Your objective: Please retype the entries that follow exactly as they are, leaving the images behind.

(Itemized modification records)
----

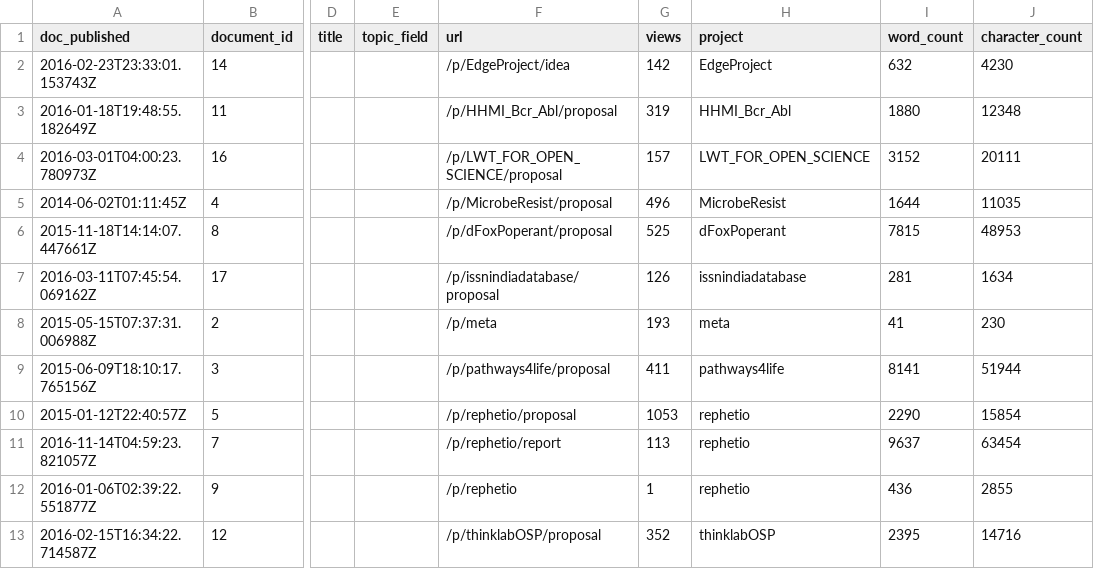
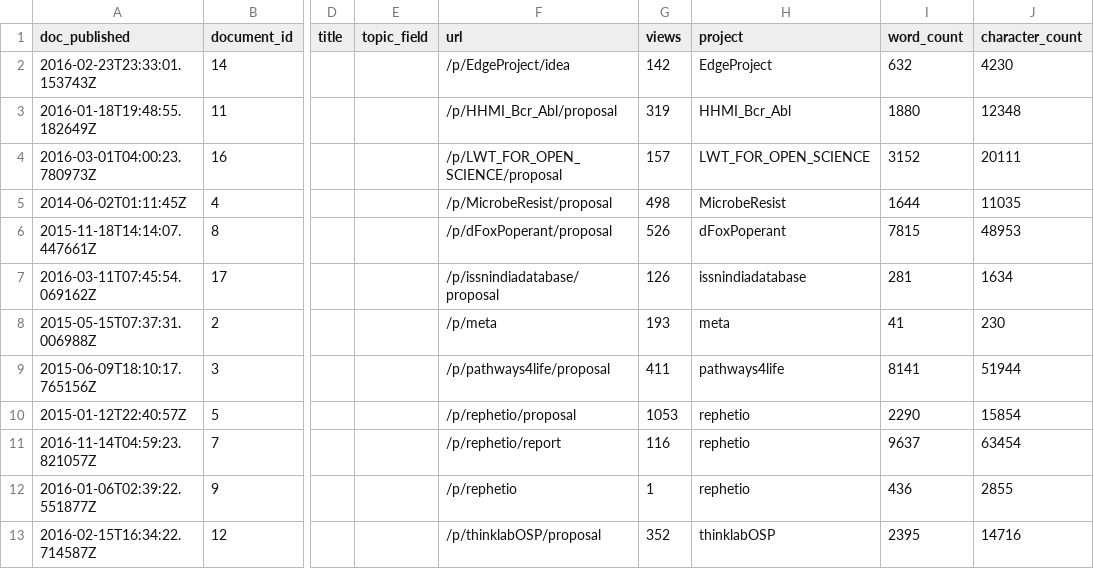
Before and after one commit to dhimmel/thinklytics, a TSV file: process/table/documents.tsv, drawn as a sheet; only a part is shown, gaps mark what is left out; the diff names each change by its address in the sheet, - before the commit and + after, or states it on an @@ line.

Commit message:
Auto-export all projects on 2016-11-26
Created by Travis CI build number 140 and job number 140.1.
https://travis-ci.org/dhimmel/thinklytics/builds/179101887
https://travis-ci.org/dhimmel/thinklytics/jobs/179101888

Committed on 2016-11-26T21:08:05+0000.

```diff
--- a/process/table/documents.tsv
+++ b/process/table/documents.tsv
-G5 (views): 496
+G5 (views): 498
-G6 (views): 525
+G6 (views): 526
-G11 (views): 113
+G11 (views): 116
```
Also changed, not shown: process/table/threads.tsv, 10 other files.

----

Solution for this exercise:
Before and after one commit to dhimmel/thinklytics, a TSV file: process/table/documents.tsv, drawn as a sheet; only a part is shown, gaps mark what is left out; the diff names each change by its address in the sheet, - before the commit and + after, or states it on an @@ line.

Commit message:
Auto-export all projects on 2016-11-26
Created by Travis CI build number 140 and job number 140.1.
https://travis-ci.org/dhimmel/thinklytics/builds/179101887
https://travis-ci.org/dhimmel/thinklytics/jobs/179101888

Committed on 2016-11-26T21:08:05+0000.

```diff
--- a/process/table/documents.tsv
+++ b/process/table/documents.tsv
-G5 (views): 496
+G5 (views): 498
-G6 (views): 525
+G6 (views): 526
-G11 (views): 113
+G11 (views): 116
```
Also changed, not shown: process/table/threads.tsv, 10 other files.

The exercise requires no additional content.